## EXERCISE
In your copy of the records, include every word exactly and no pictures.

## THE RECORDS
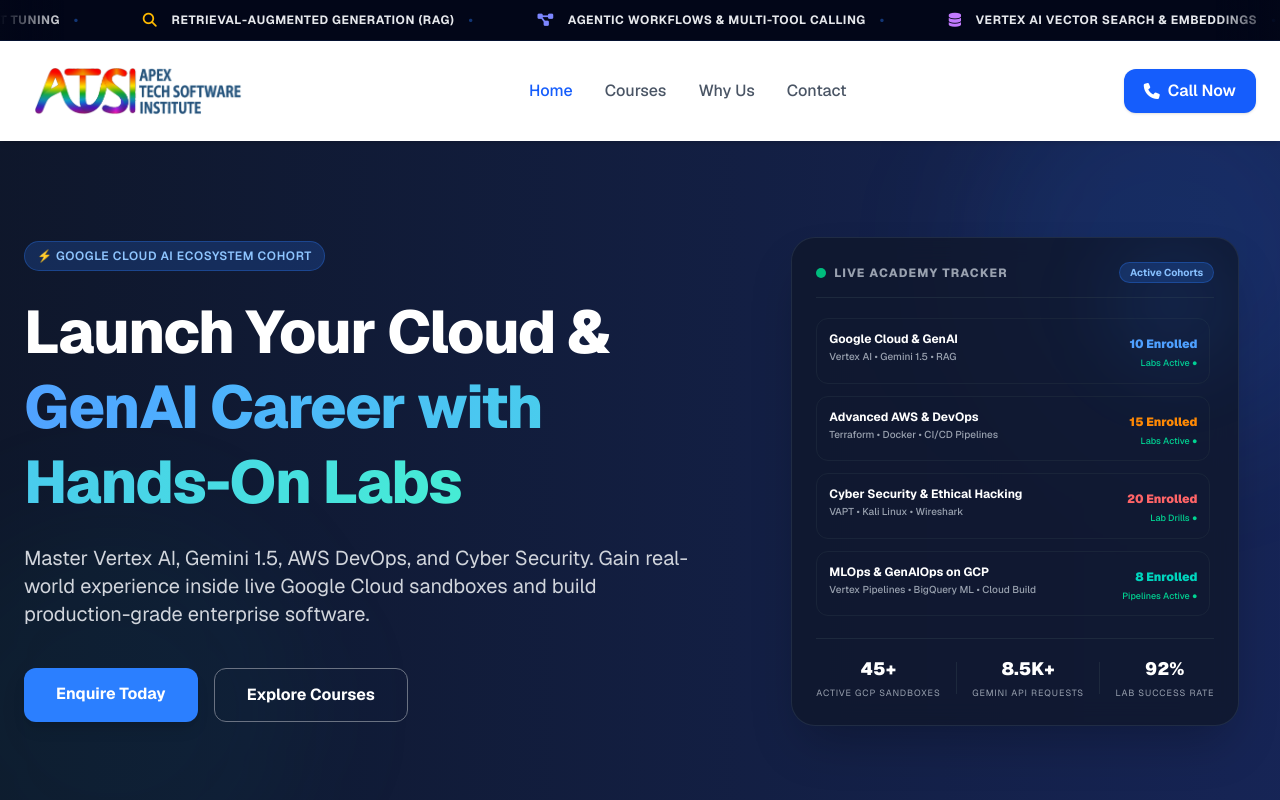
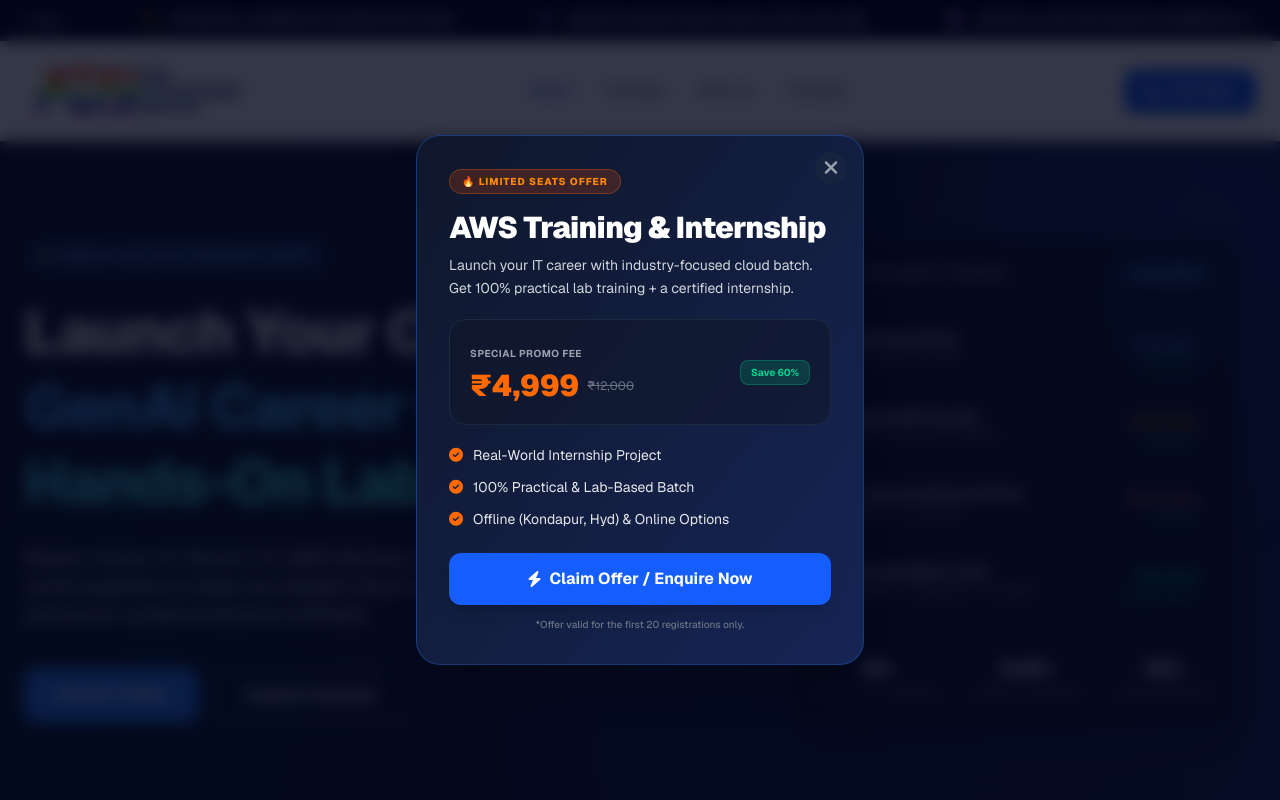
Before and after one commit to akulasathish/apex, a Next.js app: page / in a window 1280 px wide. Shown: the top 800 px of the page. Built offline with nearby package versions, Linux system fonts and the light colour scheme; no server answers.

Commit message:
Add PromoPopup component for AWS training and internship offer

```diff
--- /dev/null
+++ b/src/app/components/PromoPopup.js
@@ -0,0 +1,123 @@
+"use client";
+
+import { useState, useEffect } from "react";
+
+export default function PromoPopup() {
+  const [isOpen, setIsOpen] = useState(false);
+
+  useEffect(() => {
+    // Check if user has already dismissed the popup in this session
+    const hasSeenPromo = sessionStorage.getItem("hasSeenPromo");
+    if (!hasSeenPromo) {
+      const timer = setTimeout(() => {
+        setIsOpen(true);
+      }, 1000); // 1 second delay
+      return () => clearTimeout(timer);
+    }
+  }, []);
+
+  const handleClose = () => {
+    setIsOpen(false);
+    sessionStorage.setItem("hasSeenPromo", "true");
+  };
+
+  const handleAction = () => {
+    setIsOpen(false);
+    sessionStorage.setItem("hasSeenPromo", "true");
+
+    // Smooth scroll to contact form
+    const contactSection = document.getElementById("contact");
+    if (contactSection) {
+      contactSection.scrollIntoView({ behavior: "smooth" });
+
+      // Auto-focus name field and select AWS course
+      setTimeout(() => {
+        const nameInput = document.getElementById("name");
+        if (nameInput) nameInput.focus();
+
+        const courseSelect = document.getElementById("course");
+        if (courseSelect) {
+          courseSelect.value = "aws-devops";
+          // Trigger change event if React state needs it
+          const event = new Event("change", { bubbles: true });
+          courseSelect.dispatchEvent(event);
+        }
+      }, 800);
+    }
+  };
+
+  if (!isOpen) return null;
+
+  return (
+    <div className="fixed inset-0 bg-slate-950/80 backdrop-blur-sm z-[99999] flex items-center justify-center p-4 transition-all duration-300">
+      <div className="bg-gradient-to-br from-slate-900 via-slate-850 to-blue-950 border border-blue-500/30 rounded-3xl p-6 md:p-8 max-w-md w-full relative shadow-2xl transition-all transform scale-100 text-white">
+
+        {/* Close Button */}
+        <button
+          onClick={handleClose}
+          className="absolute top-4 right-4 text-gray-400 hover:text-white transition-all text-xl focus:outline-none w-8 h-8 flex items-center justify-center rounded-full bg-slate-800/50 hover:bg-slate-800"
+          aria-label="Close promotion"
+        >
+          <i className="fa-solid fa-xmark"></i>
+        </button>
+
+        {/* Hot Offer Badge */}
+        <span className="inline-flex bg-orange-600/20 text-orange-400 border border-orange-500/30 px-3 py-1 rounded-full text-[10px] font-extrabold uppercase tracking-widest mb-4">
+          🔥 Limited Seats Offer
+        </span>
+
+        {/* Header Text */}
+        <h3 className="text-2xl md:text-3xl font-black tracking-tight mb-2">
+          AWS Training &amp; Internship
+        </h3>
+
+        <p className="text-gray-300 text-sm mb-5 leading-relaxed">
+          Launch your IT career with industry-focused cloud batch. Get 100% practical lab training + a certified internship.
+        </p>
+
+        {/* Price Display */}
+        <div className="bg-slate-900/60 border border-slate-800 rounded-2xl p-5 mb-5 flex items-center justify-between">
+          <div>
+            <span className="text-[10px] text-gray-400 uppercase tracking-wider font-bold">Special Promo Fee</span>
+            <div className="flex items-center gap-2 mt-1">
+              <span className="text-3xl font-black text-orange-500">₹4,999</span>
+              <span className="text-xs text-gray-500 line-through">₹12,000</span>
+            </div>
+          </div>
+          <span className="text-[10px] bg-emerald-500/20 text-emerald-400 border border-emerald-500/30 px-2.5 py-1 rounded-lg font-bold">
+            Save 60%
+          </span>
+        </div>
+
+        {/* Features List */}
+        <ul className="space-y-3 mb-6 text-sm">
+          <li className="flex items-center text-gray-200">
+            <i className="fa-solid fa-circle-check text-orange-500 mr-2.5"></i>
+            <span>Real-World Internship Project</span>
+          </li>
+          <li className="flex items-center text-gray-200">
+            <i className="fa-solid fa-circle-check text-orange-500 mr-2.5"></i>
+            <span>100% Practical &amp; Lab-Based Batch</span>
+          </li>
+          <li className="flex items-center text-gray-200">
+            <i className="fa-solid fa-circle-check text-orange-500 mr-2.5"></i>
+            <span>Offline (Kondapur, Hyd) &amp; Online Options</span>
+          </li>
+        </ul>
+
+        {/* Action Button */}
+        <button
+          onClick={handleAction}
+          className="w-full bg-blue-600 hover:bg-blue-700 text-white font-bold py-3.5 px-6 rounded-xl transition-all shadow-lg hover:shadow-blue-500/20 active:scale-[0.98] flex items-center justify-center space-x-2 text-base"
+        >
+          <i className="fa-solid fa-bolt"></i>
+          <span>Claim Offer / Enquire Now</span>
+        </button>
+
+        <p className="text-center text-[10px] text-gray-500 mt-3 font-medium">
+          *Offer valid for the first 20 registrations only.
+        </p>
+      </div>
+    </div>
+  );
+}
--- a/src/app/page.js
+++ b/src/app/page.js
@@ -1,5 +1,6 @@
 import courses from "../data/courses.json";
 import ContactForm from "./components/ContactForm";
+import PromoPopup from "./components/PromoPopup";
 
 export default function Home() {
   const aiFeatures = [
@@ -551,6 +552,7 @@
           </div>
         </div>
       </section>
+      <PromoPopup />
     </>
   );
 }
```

## RESPONSE AREA
Before and after one commit to akulasathish/apex, a Next.js app: page / in a window 1280 px wide. Shown: the top 800 px of the page. Built offline with nearby package versions, Linux system fonts and the light colour scheme; no server answers.

Commit message:
Add PromoPopup component for AWS training and internship offer

```diff
--- /dev/null
+++ b/src/app/components/PromoPopup.js
@@ -0,0 +1,123 @@
+"use client";
+
+import { useState, useEffect } from "react";
+
+export default function PromoPopup() {
+  const [isOpen, setIsOpen] = useState(false);
+
+  useEffect(() => {
+    // Check if user has already dismissed the popup in this session
+    const hasSeenPromo = sessionStorage.getItem("hasSeenPromo");
+    if (!hasSeenPromo) {
+      const timer = setTimeout(() => {
+        setIsOpen(true);
+      }, 1000); // 1 second delay
+      return () => clearTimeout(timer);
+    }
+  }, []);
+
+  const handleClose = () => {
+    setIsOpen(false);
+    sessionStorage.setItem("hasSeenPromo", "true");
+  };
+
+  const handleAction = () => {
+    setIsOpen(false);
+    sessionStorage.setItem("hasSeenPromo", "true");
+
+    // Smooth scroll to contact form
+    const contactSection = document.getElementById("contact");
+    if (contactSection) {
+      contactSection.scrollIntoView({ behavior: "smooth" });
+
+      // Auto-focus name field and select AWS course
+      setTimeout(() => {
+        const nameInput = document.getElementById("name");
+        if (nameInput) nameInput.focus();
+
+        const courseSelect = document.getElementById("course");
+        if (courseSelect) {
+          courseSelect.value = "aws-devops";
+          // Trigger change event if React state needs it
+          const event = new Event("change", { bubbles: true });
+          courseSelect.dispatchEvent(event);
+        }
+      }, 800);
+    }
+  };
+
+  if (!isOpen) return null;
+
+  return (
+    <div className="fixed inset-0 bg-slate-950/80 backdrop-blur-sm z-[99999] flex items-center justify-center p-4 transition-all duration-300">
+      <div className="bg-gradient-to-br from-slate-900 via-slate-850 to-blue-950 border border-blue-500/30 rounded-3xl p-6 md:p-8 max-w-md w-full relative shadow-2xl transition-all transform scale-100 text-white">
+
+        {/* Close Button */}
+        <button
+          onClick={handleClose}
+          className="absolute top-4 right-4 text-gray-400 hover:text-white transition-all text-xl focus:outline-none w-8 h-8 flex items-center justify-center rounded-full bg-slate-800/50 hover:bg-slate-800"
+          aria-label="Close promotion"
+        >
+          <i className="fa-solid fa-xmark"></i>
+        </button>
+
+        {/* Hot Offer Badge */}
+        <span className="inline-flex bg-orange-600/20 text-orange-400 border border-orange-500/30 px-3 py-1 rounded-full text-[10px] font-extrabold uppercase tracking-widest mb-4">
+          🔥 Limited Seats Offer
+        </span>
+
+        {/* Header Text */}
+        <h3 className="text-2xl md:text-3xl font-black tracking-tight mb-2">
+          AWS Training &amp; Internship
+        </h3>
+
+        <p className="text-gray-300 text-sm mb-5 leading-relaxed">
+          Launch your IT career with industry-focused cloud batch. Get 100% practical lab training + a certified internship.
+        </p>
+
+        {/* Price Display */}
+        <div className="bg-slate-900/60 border border-slate-800 rounded-2xl p-5 mb-5 flex items-center justify-between">
+          <div>
+            <span className="text-[10px] text-gray-400 uppercase tracking-wider font-bold">Special Promo Fee</span>
+            <div className="flex items-center gap-2 mt-1">
+              <span className="text-3xl font-black text-orange-500">₹4,999</span>
+              <span className="text-xs text-gray-500 line-through">₹12,000</span>
+            </div>
+          </div>
+          <span className="text-[10px] bg-emerald-500/20 text-emerald-400 border border-emerald-500/30 px-2.5 py-1 rounded-lg font-bold">
+            Save 60%
+          </span>
+        </div>
+
+        {/* Features List */}
+        <ul className="space-y-3 mb-6 text-sm">
+          <li className="flex items-center text-gray-200">
+            <i className="fa-solid fa-circle-check text-orange-500 mr-2.5"></i>
+            <span>Real-World Internship Project</span>
+          </li>
+          <li className="flex items-center text-gray-200">
+            <i className="fa-solid fa-circle-check text-orange-500 mr-2.5"></i>
+            <span>100% Practical &amp; Lab-Based Batch</span>
+          </li>
+          <li className="flex items-center text-gray-200">
+            <i className="fa-solid fa-circle-check text-orange-500 mr-2.5"></i>
+            <span>Offline (Kondapur, Hyd) &amp; Online Options</span>
+          </li>
+        </ul>
+
+        {/* Action Button */}
+        <button
+          onClick={handleAction}
+          className="w-full bg-blue-600 hover:bg-blue-700 text-white font-bold py-3.5 px-6 rounded-xl transition-all shadow-lg hover:shadow-blue-500/20 active:scale-[0.98] flex items-center justify-center space-x-2 text-base"
+        >
+          <i className="fa-solid fa-bolt"></i>
+          <span>Claim Offer / Enquire Now</span>
+        </button>
+
+        <p className="text-center text-[10px] text-gray-500 mt-3 font-medium">
+          *Offer valid for the first 20 registrations only.
+        </p>
+      </div>
+    </div>
+  );
+}
--- a/src/app/page.js
+++ b/src/app/page.js
@@ -1,5 +1,6 @@
 import courses from "../data/courses.json";
 import ContactForm from "./components/ContactForm";
+import PromoPopup from "./components/PromoPopup";
 
 export default function Home() {
   const aiFeatures = [
@@ -551,6 +552,7 @@
           </div>
         </div>
       </section>
+      <PromoPopup />
     </>
   );
 }
```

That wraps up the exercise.